In a time where it seems like readers aren’t willing to focus on any text that's much longer than a tweet, what does this mean for the future of books? Well, maybe nothing. In What We Talk About When We Talk About Books, author Leah Price argues that maybe readers have always been like this. Looking at the history of books, Price points out that this often mythologized “golden age” of reading might be just that: a myth.
For the book lover on your holiday shopping list who loves environmental nonfiction, make sure they don’t miss Inconspicuous Consumption by former New York Times science writer Tatiana Schlossberg. This book examines climate change, but more importantly it offers a call to action that readers can put into effect right away just by making simple but impactful changes to their everyday lives.
The Mutual Admiration Society by Lesley Kagen is a heartfelt coming-of-age story set in the 1950s. Theresa "Tessie" Finley is the President of the Mutual Admiration Society, a society dedicated to stopping crime and, sure, the occasional blackmail. Tessie, her younger sister Birdie, and their partner in crime Charlie “Cue Ball” Garfield will solve mysteries all while dodging the gossips in their blue collar neighborhood and, oh yeah, avoiding getting kidnapped by a murderer.
The Queen is a stunning true crime novel that explores issues of race and class in America all while telling the fascinating story of Linda Taylor, a woman who rose to infamy in the 1970s and became known as “the welfare queen.” Taylor cheated the welfare system for years, but on top of that she was a kidnapper and possibly a murderer. And yet all the media seemed to focus on was the cases of welfare fraud, using Taylor’s story as a way to demonize poor black women. This book gets behind the myth of Taylor to look at who she was, what she did, and what has been done in her name.
America is meant to be a nation that welcomes immigrants, and yet xenophobia remains a constant problem in the United States. In historian Erika Lee’s America for Americans, the author looks at the history of xenophobia in this country to explain how it works, why it endures, and the devastating impact it has on America.
Whether or not you’ve read Ibram X. Kendi’s Stamped from the Beginning, you should pick up a copy of Stamped: Racism, Antiracism, and You for yourself and everyone else on your holiday shopping list. This young adult nonfiction book, written by Kendi and Jason Reynolds, traces the history of racism and the narratives that have been used to justify slavery and the mistreatment of Black people in America. Yes, this book is heavily based on the research and work Kendi presented in Stamped from the Beginning, but with the help of co-author Reynolds, the young adult version has a fresh new voice that’s accessible, educational, and entertaining.

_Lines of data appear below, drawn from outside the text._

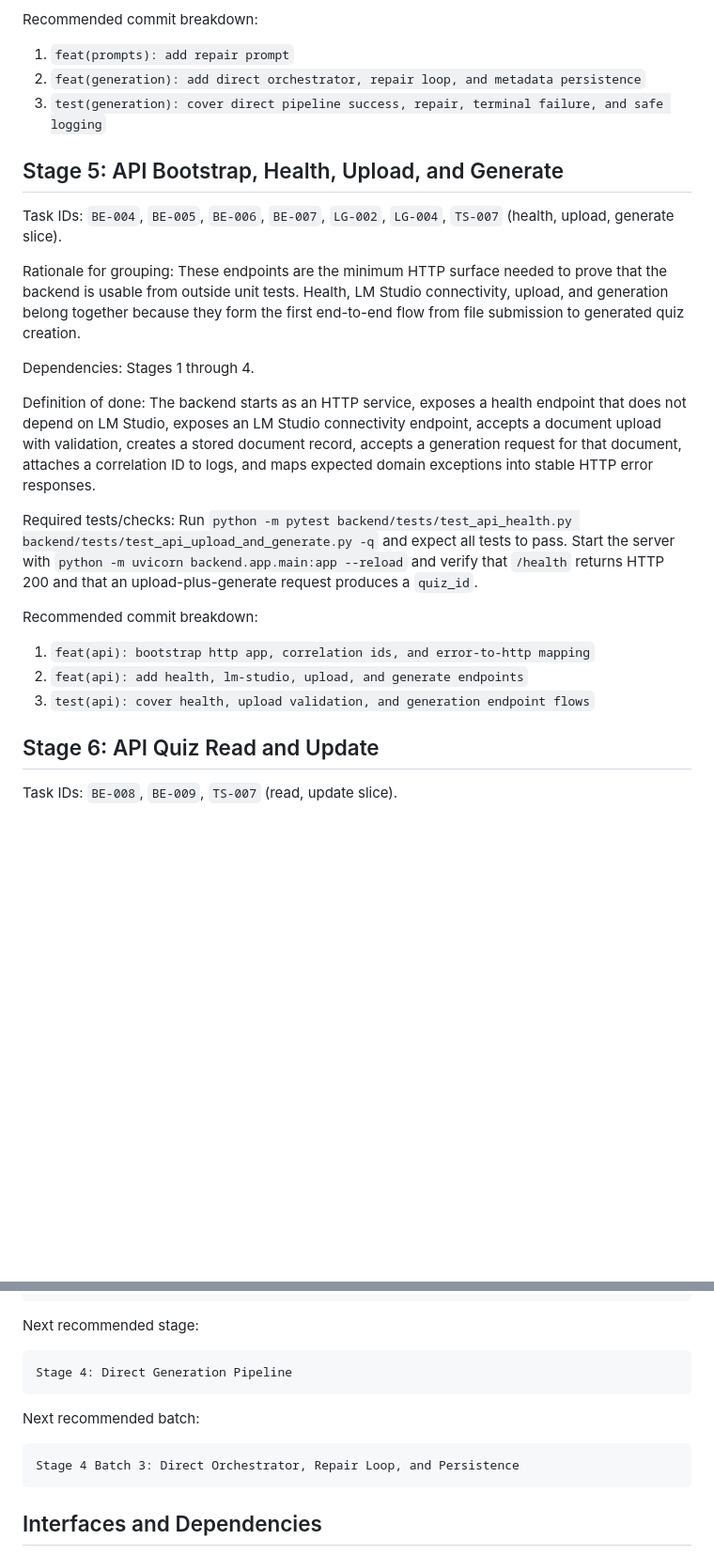
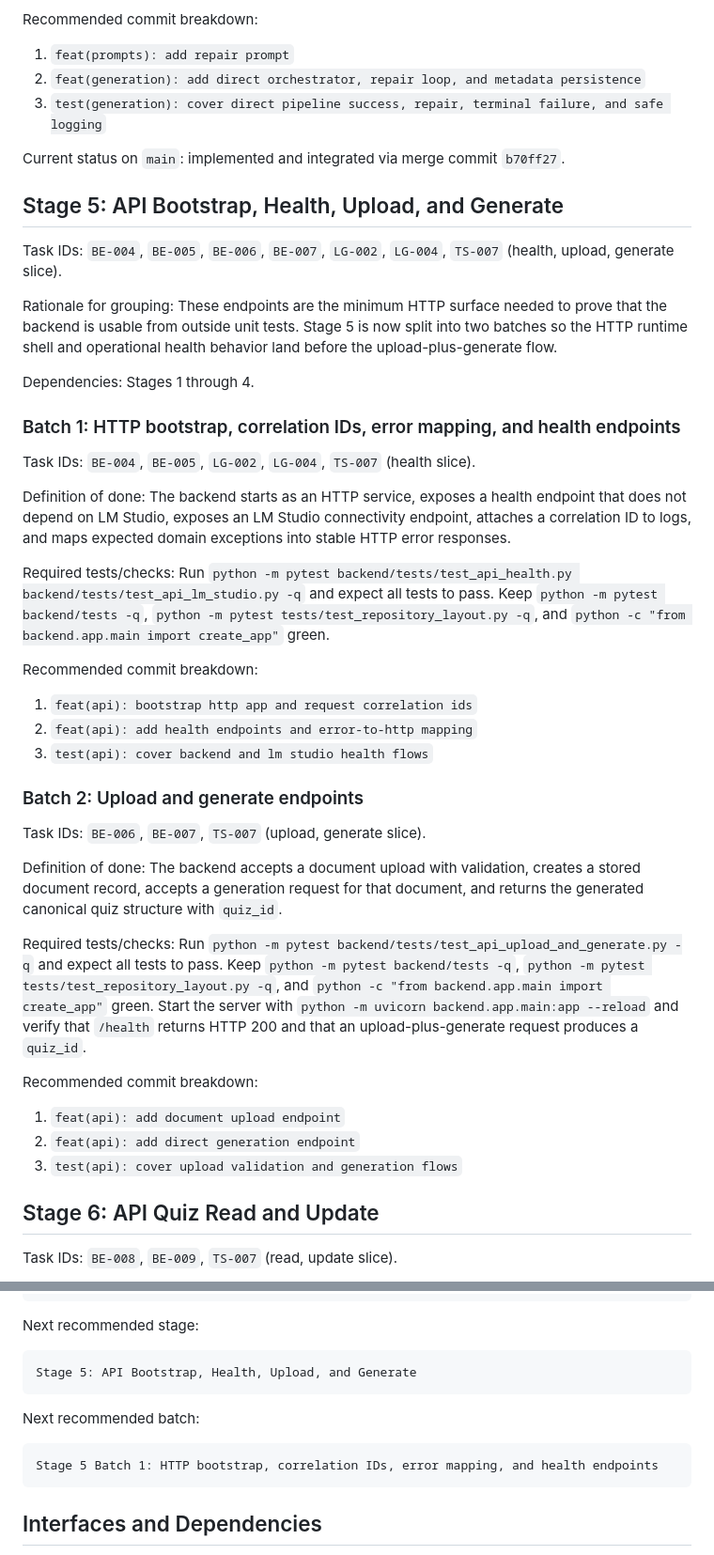
Before and after one commit to bk-ru/quizcraft, a Markdown page: docs/execplans/2026-04-17-staged-mvp-delivery.md, 2 parts joined by grey strips. Shown at 94% size. GitHub-like rendering; blank space fills up the shorter version.

Commit message:
docs(execplan): sync completed stage 4 status

```diff
--- a/docs/execplans/2026-04-17-staged-mvp-delivery.md
+++ b/docs/execplans/2026-04-17-staged-mvp-delivery.md
@@ -252,22 +254,41 @@ Recommended commit breakdown:
 2. `feat(generation): add direct orchestrator, repair loop, and metadata persistence`
 3. `test(generation): cover direct pipeline success, repair, terminal failure, and safe logging`
 
+Current status on `main`: implemented and integrated via merge commit `b70ff27`.
+
 ## Stage 5: API Bootstrap, Health, Upload, and Generate
 
 Task IDs: `BE-004`, `BE-005`, `BE-006`, `BE-007`, `LG-002`, `LG-004`, `TS-007` (health, upload, generate slice).
 
-Rationale for grouping: These endpoints are the minimum HTTP surface needed to prove that the backend is usable from outside unit tests. Health, LM Studio connectivity, upload, and generation belong together because they form the first end-to-end flow from file submission to generated quiz creation.
+Rationale for grouping: These endpoints are the minimum HTTP surface needed to prove that the backend is usable from outside unit tests. Stage 5 is now split into two batches so the HTTP runtime shell and operational health behavior land before the upload-plus-generate flow.
 
 Dependencies: Stages 1 through 4.
 
-Definition of done: The backend starts as an HTTP service, exposes a health endpoint that does not depend on LM Studio, exposes an LM Studio connectivity endpoint, accepts a document upload with validation, creates a stored document record, accepts a generation request for that document, attaches a correlation ID to logs, and maps expected domain exceptions into stable HTTP error responses.
+### Batch 1: HTTP bootstrap, correlation IDs, error mapping, and health endpoints
 
-Required tests/checks: Run `python -m pytest backend/tests/test_api_health.py backend/tests/test_api_upload_and_generate.py -q` and expect all tests to pass. Start the server with `python -m uvicorn backend.app.main:app --reload` and verify that `/health` returns HTTP 200 and that an upload-plus-generate request produces a `quiz_id`.
+Task IDs: `BE-004`, `BE-005`, `LG-002`, `LG-004`, `TS-007` (health slice).
+
+Definition of done: The backend starts as an HTTP service, exposes a health endpoint that does not depend on LM Studio, exposes an LM Studio connectivity endpoint, attaches a correlation ID to logs, and maps expected domain exceptions into stable HTTP error responses.
+
+Required tests/checks: Run `python -m pytest backend/tests/test_api_health.py backend/tests/test_api_lm_studio.py -q` and expect all tests to pass. Keep `python -m pytest backend/tests -q`, `python -m pytest tests/test_repository_layout.py -q`, and `python -c "from backend.app.main import create_app"` green.
 
 Recommended commit breakdown:
-1. `feat(api): bootstrap http app, correlation ids, and error-to-http mapping`
-2. `feat(api): add health, lm-studio, upload, and generate endpoints`
-3. `test(api): cover health, upload validation, and generation endpoint flows`
+1. `feat(api): bootstrap http app and request correlation ids`
+2. `feat(api): add health endpoints and error-to-http mapping`
+3. `test(api): cover backend and lm studio health flows`
+
+### Batch 2: Upload and generate endpoints
+
+Task IDs: `BE-006`, `BE-007`, `TS-007` (upload, generate slice).
+
+Definition of done: The backend accepts a document upload with validation, creates a stored document record, accepts a generation request for that document, and returns the generated canonical quiz structure with `quiz_id`.
+
+Required tests/checks: Run `python -m pytest backend/tests/test_api_upload_and_generate.py -q` and expect all tests to pass. Keep `python -m pytest backend/tests -q`, `python -m pytest tests/test_repository_layout.py -q`, and `python -c "from backend.app.main import create_app"` green. Start the server with `python -m uvicorn backend.app.main:app --reload` and verify that `/health` returns HTTP 200 and that an upload-plus-generate request produces a `quiz_id`.
+
+Recommended commit breakdown:
+1. `feat(api): add document upload endpoint`
+2. `feat(api): add direct generation endpoint`
+3. `test(api): cover upload validation and generation flows`
 
 ## Stage 6: API Quiz Read and Update
 
@@ -498,11 +519,11 @@ Current backlog completion status:
 
 Next recommended stage:
 
-    Stage 4: Direct Generation Pipeline
+    Stage 5: API Bootstrap, Health, Upload, and Generate
 
 Next recommended batch:
 
-    Stage 4 Batch 3: Direct Orchestrator, Repair Loop, and Persistence
+    Stage 5 Batch 1: HTTP bootstrap, correlation IDs, error mapping, and health endpoints
 
 ## Interfaces and Dependencies
 
```
Also changed, not shown: other parts of docs/execplans/2026-04-17-staged-mvp-delivery.md (+2 -0 lines).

Here’s another great book to add to your holiday shopping list that’s part-memoir and part-true crime. Notes on a Silencing is Lacy Crawford's story of struggle to regain her sense of self after her traumatic experiences at a New England boarding school. When St. Paul's School was recently in the news for reports of sexual abuse on campus, Crawford is forced to relive her own experiences with abuse. When she was 15, the powerful and influential people at the boarding school had convinced her to remain silent about her abuse. But now that the investigation is uncovering years of institutional silencing to cover up cases just like hers, Crawford is forced to reexamine the magnitude of what happened to her.